The best laid plans of mice and men…sometimes go astray. Three large tractors have been sitting in a neighbor's barnyard now for nearly a month, implements hooked behind. They look like ferocious hounds chomping at the bit. No doubt the people who would drive them are as well. So far Mother Nature has had other ideas, at least across much of the Corn Belt. Those plans so carefully laid out during the winter- when to plant, how much starter fertilizer to apply, and so forth, now may need adjusting.
There is word that a farmer in northwest Iowa finished planting in late April, and that another no-tiller put plots out in southwest Ohio in late April. But those are the exceptions rather than the rule. One seedsman from an area similar to 'racehorse flats' in central Illinois already figures he'll still be serving customers until early May. And a farmer facing elective surgery in early June is ready to pull the plug, telling the doctor his crops come first.
One plan many make when they anticipate planting early, in cooler soils, is adding starter fertilizer. It's also a staple for no-tillers. In both cases, especially in no-till, agronomists today recommends adding as much or more nitrogen than phosphorus, indicating that much of the yield kick from starter, if there is one, especially in no-till, comes from the shot of nitrogen applied early when conditions are cooler.
Now comes the dilemma. If 'early' turns into May 15 instead of April 15, as originally planned, do you still apply starter fertilizer? What if May 15 becomes June 1? Then what?
Some of the answer may depend upon whether you already have starter fertilizer bought and paid for, and are committed to taking it. But in cases where you're not, what do the agronomics say?
Based on findings in a replicated test at the Purdue University Throckmorton Research Farm near Romney, Ind., last year, Jeff Phillips, Extension educator in Tippecanoe County, Ind., says that applying starter fertilizer at planting late in the season may not pay. If there's a pay back, it may be marginal at best. And it may be tied to other factors, including the population at which you're planting corn.
Due to weather delays a year ago, somewhat like this year, the plots weren't planted until the last week of May. Soils stayed warm after planting. The plots were tilled. When the combine went through the field, there was a slight advantage for starter fertilizer at some populations. But overall, it was negligible. And once he put a pencil to it, it was questionable as to whether the application paid for itself or not.
"It might have been different if we could have planted the last week of April or first week of May," Phillips says. "That's when starter fertilizer traditionally does more good."

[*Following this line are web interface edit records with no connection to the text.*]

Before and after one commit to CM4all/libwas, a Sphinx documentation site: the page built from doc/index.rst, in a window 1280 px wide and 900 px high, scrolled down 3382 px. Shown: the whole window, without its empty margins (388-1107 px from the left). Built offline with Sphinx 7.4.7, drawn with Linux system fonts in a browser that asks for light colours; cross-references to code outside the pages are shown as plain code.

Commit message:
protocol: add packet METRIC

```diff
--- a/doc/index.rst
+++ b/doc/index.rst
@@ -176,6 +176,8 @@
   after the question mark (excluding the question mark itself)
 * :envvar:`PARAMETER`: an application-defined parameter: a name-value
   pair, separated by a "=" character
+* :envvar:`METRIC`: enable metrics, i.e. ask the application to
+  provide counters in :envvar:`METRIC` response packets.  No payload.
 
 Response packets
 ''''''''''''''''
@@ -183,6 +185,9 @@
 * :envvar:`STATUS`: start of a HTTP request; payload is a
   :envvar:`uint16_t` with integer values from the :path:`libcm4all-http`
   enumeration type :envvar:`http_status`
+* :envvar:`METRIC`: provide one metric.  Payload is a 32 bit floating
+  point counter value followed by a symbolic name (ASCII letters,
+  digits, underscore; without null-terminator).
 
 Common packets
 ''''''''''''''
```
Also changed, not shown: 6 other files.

Unfortunately, the chance to test that hypothesis by applying starter on plots planted in late April or even early May has already gone by the boards again this year. Even in research, sometimes the best laid plans…are just that- plans. Reality may be something altogether different.